[Items listed in a dataset]
____
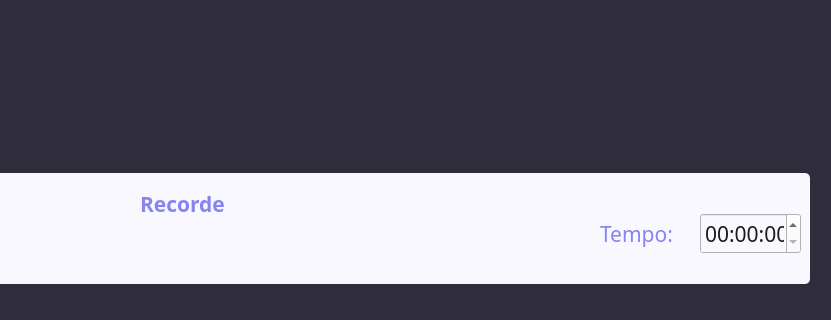
Above: TelaJogo/tela_jogo.ui from mariahelena023/ContaCerta before the change; both pictures show x 420 to 1251 and y 487 to 807 of the 1251 by 807 pixel window. Below: the same form after it.
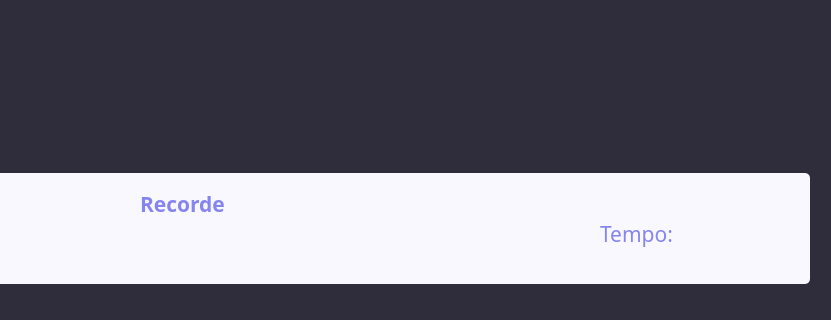
That is the form after the change.

Commit message: back-end tela de jogo

```diff
--- a/TelaJogo/tela_jogo.ui
+++ b/TelaJogo/tela_jogo.ui
@@ -91,7 +91,7 @@
      <string>Recorde</string>
     </property>
    </widget>
-   <widget class="QLabel" name="label_tempo">
+   <widget class="QLabel" name="label_nomeTempo">
     <property name="geometry">
      <rect>
       <x>1020</x>
@@ -147,7 +147,7 @@
    <widget class="QLabel" name="label_recorde">
     <property name="geometry">
      <rect>
-      <x>560</x>
+      <x>550</x>
       <y>710</y>
       <width>131</width>
       <height>41</height>
@@ -307,12 +307,12 @@
      <string>Pause</string>
     </property>
    </widget>
-   <widget class="QTimeEdit" name="timeEdit">
+   <widget class="QLabel" name="label_tempo">
     <property name="geometry">
      <rect>
-      <x>1120</x>
+      <x>1110</x>
       <y>700</y>
-      <width>101</width>
+      <width>111</width>
       <height>41</height>
      </rect>
     </property>
@@ -325,15 +325,14 @@
      </font>
     </property>
     <property name="styleSheet">
-     <string notr="true">background-color: #FAF8FF;
-color: #1A1A1A;</string>
+     <string notr="true">color: #1A1A1A;
+background-color: #FAF8FF;</string>
     </property>
-    <property name="maximumTime">
-     <time>
-      <hour>23</hour>
-      <minute>59</minute>
-      <second>59</second>
-     </time>
+    <property name="text">
+     <string/>
+    </property>
+    <property name="alignment">
+     <set>Qt::AlignCenter</set>
     </property>
    </widget>
   </widget>
```
The commit also changes 3 other files.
____
Please output the records exactly, leaving the pictures out.

- [Answer to this task]
Above: TelaJogo/tela_jogo.ui from mariahelena023/ContaCerta before the change; both pictures show x 420 to 1251 and y 487 to 807 of the 1251 by 807 pixel window. Below: the same form after it.
That is the form after the change.

Commit message: back-end tela de jogo

```diff
--- a/TelaJogo/tela_jogo.ui
+++ b/TelaJogo/tela_jogo.ui
@@ -91,7 +91,7 @@
      <string>Recorde</string>
     </property>
    </widget>
-   <widget class="QLabel" name="label_tempo">
+   <widget class="QLabel" name="label_nomeTempo">
     <property name="geometry">
      <rect>
       <x>1020</x>
@@ -147,7 +147,7 @@
    <widget class="QLabel" name="label_recorde">
     <property name="geometry">
      <rect>
-      <x>560</x>
+      <x>550</x>
       <y>710</y>
       <width>131</width>
       <height>41</height>
@@ -307,12 +307,12 @@
      <string>Pause</string>
     </property>
    </widget>
-   <widget class="QTimeEdit" name="timeEdit">
+   <widget class="QLabel" name="label_tempo">
     <property name="geometry">
      <rect>
-      <x>1120</x>
+      <x>1110</x>
       <y>700</y>
-      <width>101</width>
+      <width>111</width>
       <height>41</height>
      </rect>
     </property>
@@ -325,15 +325,14 @@
      </font>
     </property>
     <property name="styleSheet">
-     <string notr="true">background-color: #FAF8FF;
-color: #1A1A1A;</string>
+     <string notr="true">color: #1A1A1A;
+background-color: #FAF8FF;</string>
     </property>
-    <property name="maximumTime">
-     <time>
-      <hour>23</hour>
-      <minute>59</minute>
-      <second>59</second>
-     </time>
+    <property name="text">
+     <string/>
+    </property>
+    <property name="alignment">
+     <set>Qt::AlignCenter</set>
     </property>
    </widget>
   </widget>
```
The commit also changes 3 other files.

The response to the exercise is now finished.